Records provided
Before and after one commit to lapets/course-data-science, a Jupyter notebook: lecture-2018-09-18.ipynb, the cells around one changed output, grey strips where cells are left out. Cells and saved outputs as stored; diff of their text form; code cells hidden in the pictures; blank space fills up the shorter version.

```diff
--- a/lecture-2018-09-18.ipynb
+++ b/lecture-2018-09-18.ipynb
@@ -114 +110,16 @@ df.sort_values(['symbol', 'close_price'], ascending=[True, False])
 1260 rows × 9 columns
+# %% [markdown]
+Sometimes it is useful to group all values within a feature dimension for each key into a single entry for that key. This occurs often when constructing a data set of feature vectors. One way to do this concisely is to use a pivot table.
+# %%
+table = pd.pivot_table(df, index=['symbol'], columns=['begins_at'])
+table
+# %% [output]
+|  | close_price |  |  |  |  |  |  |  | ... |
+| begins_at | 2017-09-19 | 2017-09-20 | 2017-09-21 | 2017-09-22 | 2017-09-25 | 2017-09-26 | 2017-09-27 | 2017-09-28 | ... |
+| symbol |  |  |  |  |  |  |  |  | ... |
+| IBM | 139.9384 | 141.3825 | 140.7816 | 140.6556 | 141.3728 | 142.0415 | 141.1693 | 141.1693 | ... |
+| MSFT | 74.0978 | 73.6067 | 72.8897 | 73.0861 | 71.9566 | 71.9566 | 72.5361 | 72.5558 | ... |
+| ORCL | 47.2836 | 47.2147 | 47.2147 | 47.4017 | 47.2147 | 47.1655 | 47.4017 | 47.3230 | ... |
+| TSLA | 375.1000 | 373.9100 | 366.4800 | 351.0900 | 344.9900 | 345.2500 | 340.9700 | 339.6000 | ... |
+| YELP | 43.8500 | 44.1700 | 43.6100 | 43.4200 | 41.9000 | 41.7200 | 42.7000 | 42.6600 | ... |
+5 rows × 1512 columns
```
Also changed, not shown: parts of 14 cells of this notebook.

What needs to be done
Everything in the records is to be copied exactly.

Response area
Before and after one commit to lapets/course-data-science, a Jupyter notebook: lecture-2018-09-18.ipynb, the cells around one changed output, grey strips where cells are left out. Cells and saved outputs as stored; diff of their text form; code cells hidden in the pictures; blank space fills up the shorter version.

```diff
--- a/lecture-2018-09-18.ipynb
+++ b/lecture-2018-09-18.ipynb
@@ -114 +110,16 @@ df.sort_values(['symbol', 'close_price'], ascending=[True, False])
 1260 rows × 9 columns
+# %% [markdown]
+Sometimes it is useful to group all values within a feature dimension for each key into a single entry for that key. This occurs often when constructing a data set of feature vectors. One way to do this concisely is to use a pivot table.
+# %%
+table = pd.pivot_table(df, index=['symbol'], columns=['begins_at'])
+table
+# %% [output]
+|  | close_price |  |  |  |  |  |  |  | ... |
+| begins_at | 2017-09-19 | 2017-09-20 | 2017-09-21 | 2017-09-22 | 2017-09-25 | 2017-09-26 | 2017-09-27 | 2017-09-28 | ... |
+| symbol |  |  |  |  |  |  |  |  | ... |
+| IBM | 139.9384 | 141.3825 | 140.7816 | 140.6556 | 141.3728 | 142.0415 | 141.1693 | 141.1693 | ... |
+| MSFT | 74.0978 | 73.6067 | 72.8897 | 73.0861 | 71.9566 | 71.9566 | 72.5361 | 72.5558 | ... |
+| ORCL | 47.2836 | 47.2147 | 47.2147 | 47.4017 | 47.2147 | 47.1655 | 47.4017 | 47.3230 | ... |
+| TSLA | 375.1000 | 373.9100 | 366.4800 | 351.0900 | 344.9900 | 345.2500 | 340.9700 | 339.6000 | ... |
+| YELP | 43.8500 | 44.1700 | 43.6100 | 43.4200 | 41.9000 | 41.7200 | 42.7000 | 42.6600 | ... |
+5 rows × 1512 columns
```
Also changed, not shown: parts of 14 cells of this notebook.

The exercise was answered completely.